The news was reported by The New York Times‘ Ben Sisario, who screenshotted a legal document which appears to be a notice of dismissal.
In the screenshot, Young voluntarily dismissed all claims against “Donal [sic] J. Trump for President, Inc. with prejudice, with each party to bear its own costs, fees, and expenses.”
Neil Young withdraws lawsuit against Trump campaign for using his songs at rallies w/o permission. pic.twitter.com/TtDGaQVJ4i
— Ben Sisario (@sisario) December 7, 2020
According to The Hollywood Reporter, a dismissal with prejudice means that claims cannot be renewed. At the time of writing, both parties’ lawyers have not released an official statement regarding the status of the lawsuit.

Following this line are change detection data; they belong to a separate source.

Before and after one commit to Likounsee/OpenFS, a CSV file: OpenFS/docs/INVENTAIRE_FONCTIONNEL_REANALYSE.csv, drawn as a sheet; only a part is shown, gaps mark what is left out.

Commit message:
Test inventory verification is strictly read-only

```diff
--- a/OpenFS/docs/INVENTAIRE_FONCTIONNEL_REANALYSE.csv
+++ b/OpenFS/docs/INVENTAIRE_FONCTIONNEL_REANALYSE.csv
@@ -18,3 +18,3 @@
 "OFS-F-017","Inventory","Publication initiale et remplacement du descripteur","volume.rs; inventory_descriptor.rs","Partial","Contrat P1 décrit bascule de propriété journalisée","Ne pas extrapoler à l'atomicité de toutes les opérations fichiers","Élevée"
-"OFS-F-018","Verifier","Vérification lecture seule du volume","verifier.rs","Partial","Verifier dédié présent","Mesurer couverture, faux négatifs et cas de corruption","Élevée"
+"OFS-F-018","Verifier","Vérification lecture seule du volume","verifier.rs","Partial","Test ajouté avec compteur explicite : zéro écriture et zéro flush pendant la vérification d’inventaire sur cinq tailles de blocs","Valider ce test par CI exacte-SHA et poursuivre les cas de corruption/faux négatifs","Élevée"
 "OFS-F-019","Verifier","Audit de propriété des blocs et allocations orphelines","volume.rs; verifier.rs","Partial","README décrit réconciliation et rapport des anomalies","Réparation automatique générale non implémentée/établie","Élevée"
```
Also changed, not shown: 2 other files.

The saga between the two parties began earlier this year, when Young voiced his disapproval on social media over Trump’s use of his music at presidential rallies. The singer then shared a damning open letter to Trump in early July but did not have plans to sue at the time.
“The Campaign has wilfully ignored Plaintiff’s telling it not to play the songs and wilfully proceeded to play the songs despite a lack of license,” the lawsuit stated on Young’s website.
“The Campaign does not now have, and did not at the time of the Tulsa rally, have a license or Plaintiff’s permission to play the two Songs at any public political event.”
The lawsuit also noted that Young sought “statutory damages in the maximum amount allowed for willful copyright infringement.”
Recently, Young shared a previously unreleased version of ‘Powderfinger’ from his 1979 album ‘Rust Never Sleeps’.
Although the song was released in the late ’70s, the version Young shared was recorded on June 12, 1975 in Point Dume, California.